To say losing a part of your body is not tough will be the same as saying losing a loved one is no big deal; no one will regard such chatterbox. Adjusting to living with a disability can be a difficult task but no matter your level of disability, you can still live a fulfilling life. Let us look at some of the tips to leading a fulfilled life.
Accept and living with your disability
Denial is usually the first stage of any unwelcomed development. I am sure you couldn’t believe your leg was gone after the accident; it’s a normal feeling, staying too long in that state can, however, keep you stuck, living without purpose.
The truth remains you can’t go back to your pre-morbid state but If you are ready to heel and surge ahead in life, the first thing you need to do is accept your state.
Accepting the reality makes it easy for you to move forward; you will be able to appreciate the beautiful environment around you again as you did before.
By saying you should accept your disability, I am not in any way suggesting you should not mourn your loss, grieve over your loss, give your body time to heal, but never forget to truly heal. Also the more time you take grieving over your loss, the more the time your healing takes.
Take no advice from people who say you can mourn for five (5) years; if you take a look at those who spent years mourning their loss, they often never truly heal again.
Minimize the impact of your loss
Your disability will alter your life in some way, that is the truth, but you can minimize the impact of the loss. If you have lost your limb, get an assisted walking aid –a powerchair or scooter if you can afford it. There are also limb prosthesis, finely fitting ones that you can live a normal life with.

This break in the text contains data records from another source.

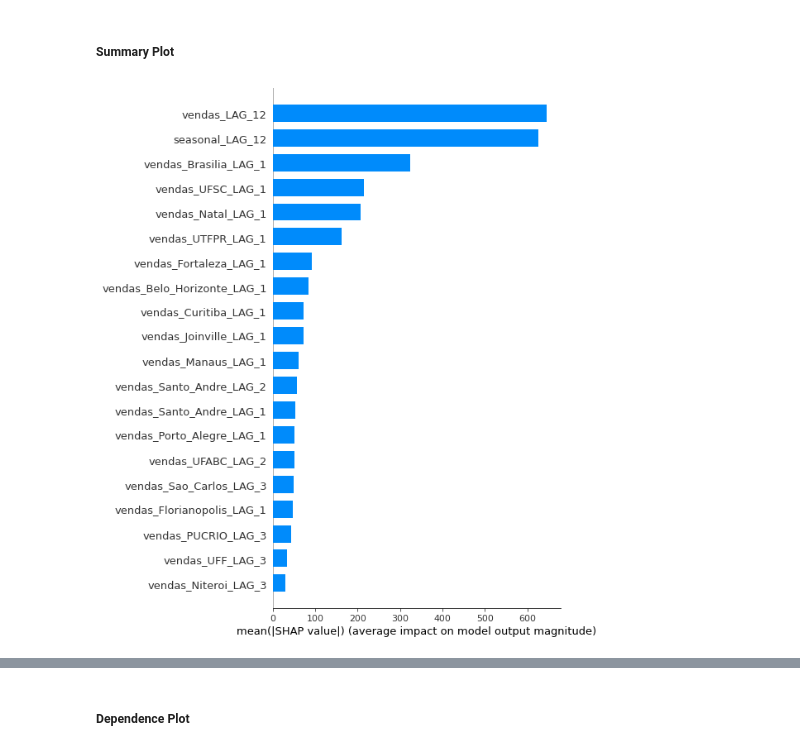
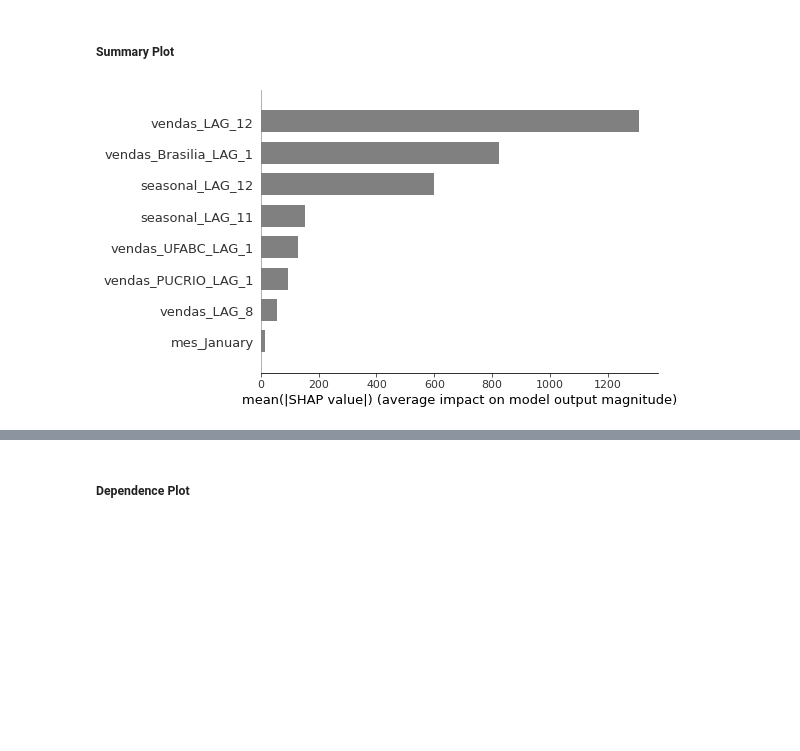
Before and after one commit to thiago-osorio/digital-house, a Jupyter notebook: projeto_integrador/Notebooks/modelagem.ipynb, the cells around one changed output, grey strips where cells are left out. Drawn from its saved outputs; the diff is of its cells as text; code cells hidden in the pictures; blank space fills up the shorter version.

Commit message:
Ajustes na modelagem do projeto

```diff
--- a/projeto_integrador/Notebooks/modelagem.ipynb
+++ b/projeto_integrador/Notebooks/modelagem.ipynb
@@ -869,0 +386,3 @@ fig.show()
+# %%
+grid = GridSearchCV(pipe_et, param_grid=params, scoring='neg_mean_absolute_percentage_error', cv=tss, n_jobs=-1, verbose=1)
+grid.fit(X_r_treino_bfs, y_r_treino)
@@ -869,0 +407,8 @@ fig.show()
+# %%
+pipe_et_tuned = Pipeline(steps=[
+    ('preprocessor', StandardScaler()),
+    ('model', ExtraTreesRegressor(max_depth=grid.best_params_['model__max_depth'],
+                                  min_samples_leaf=grid.best_params_['model__min_samples_leaf'],
+                                  min_samples_split=grid.best_params_['model__min_samples_split'],
+                                  n_estimators=grid.best_params_['model__n_estimators']))
+])
@@ -869,0 +420,2 @@ fig.show()
+# %%
+pipe_et_tuned.fit(X_r_treino_bfs, y_r_treino)
@@ -1134,12 +499,12 @@ shap.initjs()
 # %% [output]
 [interactive output not drawn]
 # %%
-explainer = shap.TreeExplainer(pipe_et['model'])
-shap_values = explainer.shap_values(X_r_treino)
+explainer = shap.TreeExplainer(pipe_et_tuned['model'])
+shap_values = explainer.shap_values(X_r_treino_bfs)
 # %% [markdown]
 ##### Summary Plot
 # %%
-shap.summary_plot(shap_values, X_r_treino, plot_type='bar')
+shap.summary_plot(shap_values, X_r_treino_bfs, plot_type='bar', color='gray')
 # %% [output]
-[figure, old version]
+[figure, new version]
 # %%
```
Also changed, not shown: parts of 124 cells of this notebook, 1 other file.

Also, it is time for you to look inwards. We sometimes have some skills that we do not give much of a thought; if you can’t continue with your old job, see what new things you can do effectively without the lost part, and start doing it.
You also need to be patient with yourself and set a realistic goal, do not do too much all at once on your way back up. Take it easy and move at your new pace.
Join the support group
I know people who loathe this idea, but what I have discovered in such people is that they are still grieving; still annoyed as to why them. Like I said earlier, you have to let go and not be hard on yourself, grieve, but also allow yourself to heal. Supports group can be people living with disability or people who have dedicated their lives in assisting or keeping time with disabled people. Your ability to relate and meet up people shows your body is ready to go for gold again.
Do things that give you happiness
People who live for others are often the happier of the pack. Look into what gives you meaning and purpose and start doing them. If you love volunteering, then start volunteering. I believe our happiness lies in people we show love, it does delight the heart to see you are giving back to the society despite the perceived limitations.
Look into the life of these men
I thought I should remind you that you aren’t the first person to go through this path. I know you are aware, but let us reflect on these people’s lives again
Franklin Roosevelt: Yes, President Franklin Delano Roosevelt, the president who guided the United States of America through World War II. Roosevelt had polio which paralyzed him from the waist down.
He ruled the United States from the wheelchair and that did not stop him from becoming one of the greatest leader America ever had.
Stephen Hawking: Stephen Hawking was on powerchair from the 80’s, he was diagnosed of Amyotrophic Lateral Sclerosis at age 21 which confined him to a permanent life on the wheelchair yet he still went on to become one of the greatest physicists ever.
Stevie Wonder, Marlee Matlin, Ralph Braun are also some of the people with disability who went on to be the best in their chosen career. My point is, yes, you are living with disability, but if they can make it, you too can.